She took large amounts of pills to control the manias and depression, but some of them had horrible side effects. It took years, but with the help of doctors and self-empowerment skills, she is living a productive, drug-free life.
Now she wants to share those skills to help others.
“It just seemed like the outside noise started to become so loud that it felt like it was coming from inside of me.” Polly explained.
Those days are a lifetime ago for 37-year-old Lauren Polly. Years ago, she traded psychiatric meds for holistic treatment. As she mastered techniques to take care of herself, her doctors gradually eliminated drugs.
Polly said “Being able to actually have life tools and skills to be able to handle the ups and downs and really be present and accountable for what you’re doing. That’s the key.”
Polly said it wasn’t easy and is still a daily commitment. She wrote The Other Side of Bipolar to share her lessons with others. Number one is the hardest: stop judging yourself.
“We live in a world with judgement. So being able to come out of “there’s something wrong with me I need to fix” will actually start to give you a lot of space in your own world,” explained Polly.
Second, add positive things to your life.
“If you’re only trying to fix one thing and not using your energy to add things and really develop all of you, you come up short, and that leads to a sense to a lot of sense of dissatisfaction.” Polly shared.
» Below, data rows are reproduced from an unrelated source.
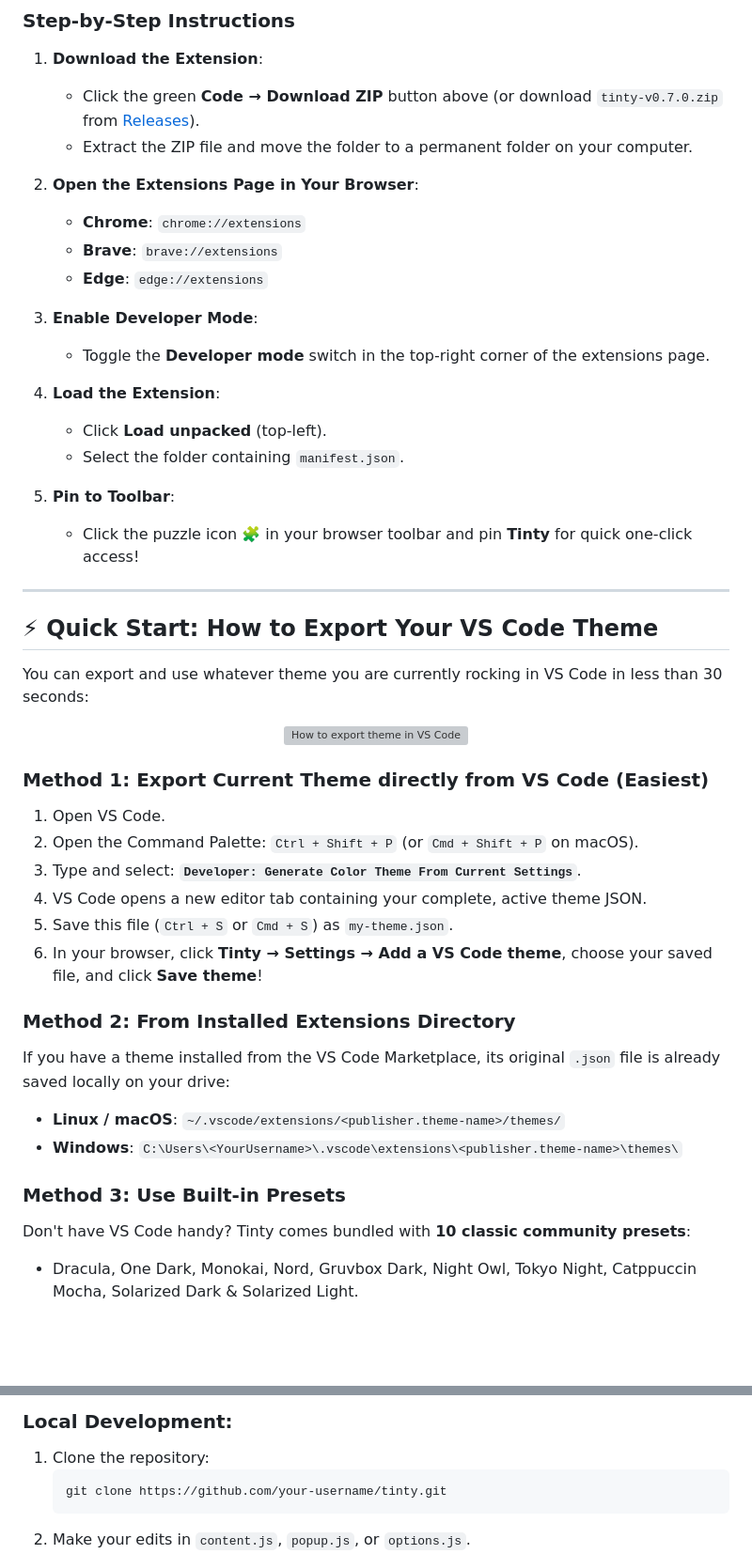
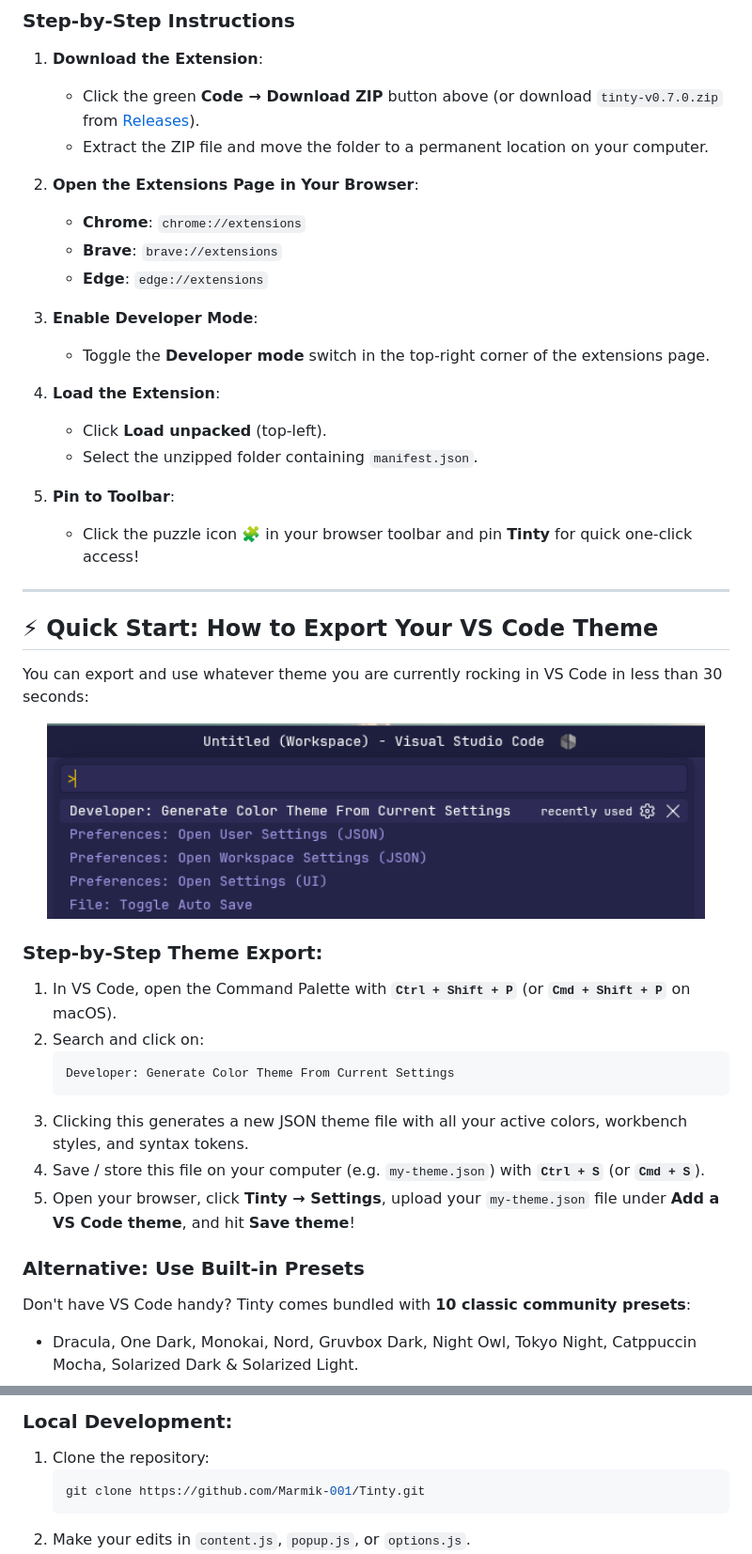
Before and after one commit to Marmik-001/Tinty, a Markdown page: README.md, 2 parts joined by grey strips. Shown at 94% size. Rendered like a GitHub page; pictures changed too: assets/screenshots/vs-code-theme-generator.png (added); blank space fills up the shorter version; grey boxes are pictures that could not be loaded.

Commit message:
docs: add showcase screenshots and update README with VS Code export guide

````diff
--- a/README.md
+++ b/README.md
@@ -57,8 +68,8 @@ Tinty is 100% free, open-source, and runs on all modern Chromium browsers (**Goo
 ### Step-by-Step Instructions
 
 1. **Download the Extension**:
-   * Click the green **Code → Download ZIP** button above (or download `tinty-v0.7.0.zip` from [Releases](https://github.com/your-username/tinty/releases)).
-   * Extract the ZIP file and move the folder to a permanent folder on your computer.
+   * Click the green **Code → Download ZIP** button above (or download `tinty-v0.7.0.zip` from [Releases](https://github.com/Marmik-001/Tinty/releases)).
+   * Extract the ZIP file and move the folder to a permanent location on your computer.
 
 2. **Open the Extensions Page in Your Browser**:
    * **Chrome**: `chrome://extensions`
@@ -70,7 +81,7 @@ Tinty is 100% free, open-source, and runs on all modern Chromium browsers (**Goo
 
 4. **Load the Extension**:
    * Click **Load unpacked** (top-left).
-   * Select the folder containing `manifest.json`.
+   * Select the unzipped folder containing `manifest.json`.
 
 5. **Pin to Toolbar**:
    * Click the puzzle icon 🧩 in your browser toolbar and pin **Tinty** for quick one-click access!
@@ -89,23 +100,20 @@ Tinty is 100% free, open-source, and runs on all modern Chromium browsers (**Goo
 You can export and use whatever theme you are currently rocking in VS Code in less than 30 seconds:
 
 <p align="center">
-  <img src="assets/screenshots/vscode-export-guide.png" alt="How to export theme in VS Code" width="700" />
+  <img src="assets/screenshots/vs-code-theme-generator.png" alt="VS Code Theme Generator Command" width="700" />
 </p>
 
-### Method 1: Export Current Theme directly from VS Code (Easiest)
-1. Open VS Code.
-2. Open the Command Palette: `Ctrl + Shift + P` (or `Cmd + Shift + P` on macOS).
-3. Type and select: **`Developer: Generate Color Theme From Current Settings`**.
-4. VS Code opens a new editor tab containing your complete, active theme JSON.
-5. Save this file (`Ctrl + S` or `Cmd + S`) as `my-theme.json`.
-6. In your browser, click **Tinty → Settings → Add a VS Code theme**, choose your saved file, and click **Save theme**!
+### Step-by-Step Theme Export:
+1. In VS Code, open the Command Palette with **`Ctrl + Shift + P`** (or **`Cmd + Shift + P`** on macOS).
+2. Search and click on:
+   ```
+   Developer: Generate Color Theme From Current Settings
+   ```
+3. Clicking this generates a new JSON theme file with all your active colors, workbench styles, and syntax tokens.
+4. Save / store this file on your computer (e.g. `my-theme.json`) with **`Ctrl + S`** (or **`Cmd + S`**).
+5. Open your browser, click **Tinty → Settings**, upload your `my-theme.json` file under **Add a VS Code theme**, and hit **Save theme**!
 
-### Method 2: From Installed Extensions Directory
-If you have a theme installed from the VS Code Marketplace, its original `.json` file is already saved locally on your drive:
-* **Linux / macOS**: `~/.vscode/extensions/<publisher.theme-name>/themes/`
-* **Windows**: `C:\Users\<YourUsername>\.vscode\extensions\<publisher.theme-name>\themes\`
-
-### Method 3: Use Built-in Presets
+### Alternative: Use Built-in Presets
 Don't have VS Code handy? Tinty comes bundled with **10 classic community presets**:
 * Dracula, One Dark, Monokai, Nord, Gruvbox Dark, Night Owl, Tokyo Night, Catppuccin Mocha, Solarized Dark & Solarized Light.
 
@@ -136,7 +144,7 @@ tinty/
 ### Local Development:
 1. Clone the repository:
    ```bash
-   git clone https://github.com/your-username/tinty.git
+   git clone https://github.com/Marmik-001/Tinty.git
    ```
 2. Make your edits in `content.js`, `popup.js`, or `options.js`.
 3. Go to `chrome://extensions` and click the refresh 🔄 icon on the Tinty card. Changes reflect instantly!
````
Also changed, not shown: other parts of README.md (+17 -6 lines), assets/screenshots/github-demo.png (added), 3 other files.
She takes bars sessions, where a facilitator clears “bad energy.”
Gabrielle Vena, a Life Coach and Facilitator for Access Consciousness, said “There’s a set of 32 points on the head that when lightly touched will dissipate and release stuff that’s stored up that may not belong to you.”
Third, include your body in your plan with a good diet and exercise.
“It changed my self-esteem, my confidence there’s just a lot of wealth that can come when you’re working your body in a positive way.” Polly told Ivanhoe.
Polly works every day to move beyond her diagnosis. Polly stresses that she learned life skills with professional help before eliminating any of her meds and worked with a doctor the whole time. Now, she works as a life coach, helping people to empower themselves.